▸ **Exercise aim**
How many lines in these records include the string "visual"? Reply with that number alone.

▸ **Records for processing**

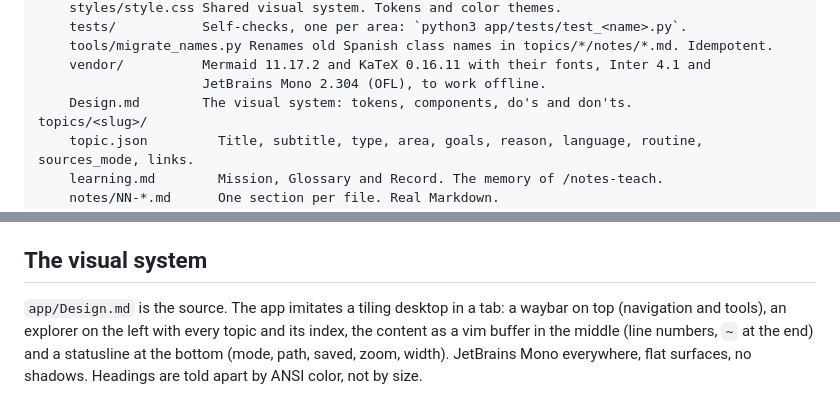
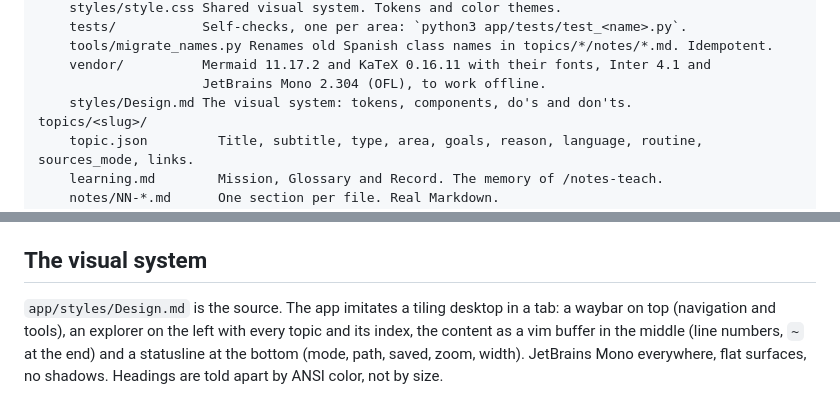
Before and after one commit to GustavoPenaBeltrami/Notas, a Markdown page: docs/manual.md, 2 parts joined by grey strips. GitHub-like rendering.

Commit message:
Point manual at app/styles/Design.md

```diff
--- a/docs/manual.md
+++ b/docs/manual.md
@@ -132,7 +132,7 @@ app/
     tools/migrate_names.py Renames old Spanish class names in topics/*/notes/*.md. Idempotent.
     vendor/          Mermaid 11.17.2 and KaTeX 0.16.11 with their fonts, Inter 4.1 and
                      JetBrains Mono 2.304 (OFL), to work offline.
-    Design.md        The visual system: tokens, components, do's and don'ts.
+    styles/Design.md The visual system: tokens, components, do's and don'ts.
 topics/<slug>/
     topic.json         Title, subtitle, type, area, goals, reason, language, routine, sources_mode, links.
     learning.md        Mission, Glossary and Record. The memory of /notes-teach.
@@ -157,7 +157,7 @@ the `.md` files. There's no index to maintain by hand.
 
 ## The visual system
 
-`app/Design.md` is the source. The app imitates a tiling desktop in a tab:
+`app/styles/Design.md` is the source. The app imitates a tiling desktop in a tab:
 a waybar on top (navigation and tools), an explorer on the left with every
 topic and its index, the content as a vim buffer in the middle (line numbers,
 `~` at the end) and a statusline at the bottom (mode, path, saved, zoom, width).
```
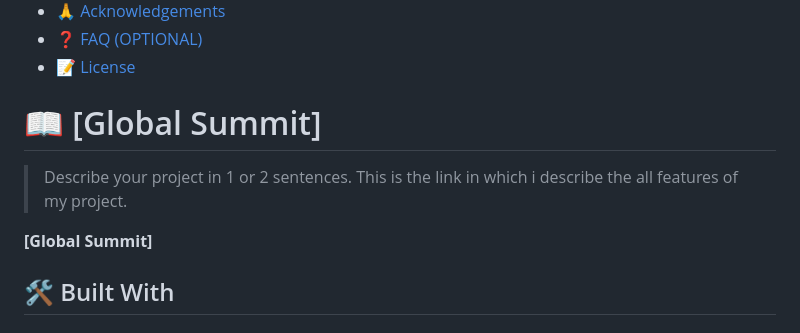
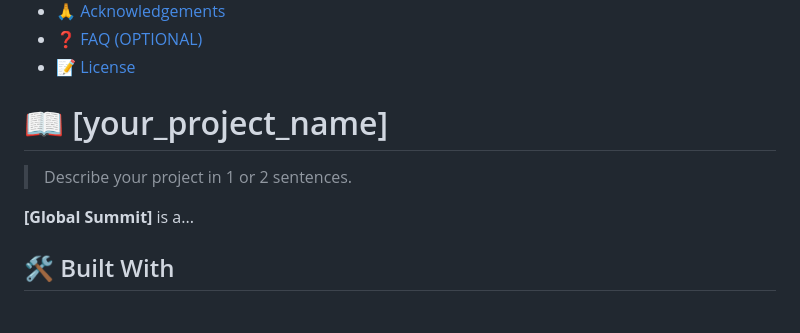
Before and after one commit to asad11ali/global.web, a Markdown page: README.md, the part around one of its changes. GitHub-like rendering.

```diff
--- a/README.md
+++ b/README.md
@@ -62,12 +62,11 @@ After you're finished please remove all the comments and instructions!
 
 <!-- PROJECT DESCRIPTION -->
 
-# 📖 [Global Summit] <a name="about-project"></a>
+# 📖 [your_project_name] <a name="about-project"></a>
 
 > Describe your project in 1 or 2 sentences.
-<a href="https://youtu.be/WTkarwSo9I0"></a> This is the link in which i describe the all features of my project.
 
-**[Global Summit]**
+**[Global Summit]** is a...
 
 ## 🛠 Built With <a name="built-with"></a>
 
```
Also changed, not shown: other parts of README.md (+1 -1 lines).
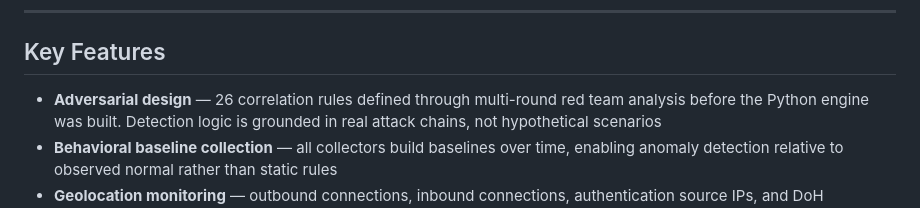
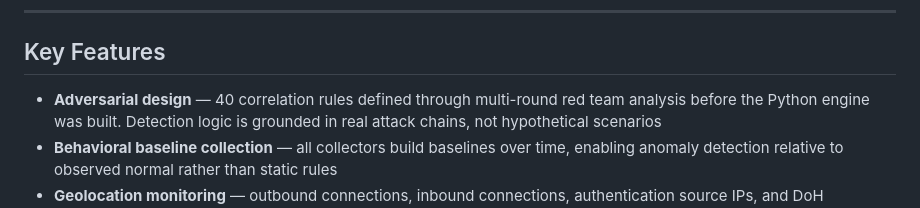
Before and after one commit to Nate-ryan-7690/home_SOC_suite, a Markdown page: README.md, the part around the change. GitHub-like rendering.

```diff
--- a/README.md
+++ b/README.md
@@ -246,7 +246,7 @@ a red team analysis before the next layer was started.
 
 ## Key Features
 
-- **Adversarial design** — 26 correlation rules defined through multi-round red
+- **Adversarial design** — 40 correlation rules defined through multi-round red
   team analysis before the Python engine was built. Detection logic is grounded
   in real attack chains, not hypothetical scenarios
 - **Behavioral baseline collection** — all collectors build baselines over time,
```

▸ **Answer section**
3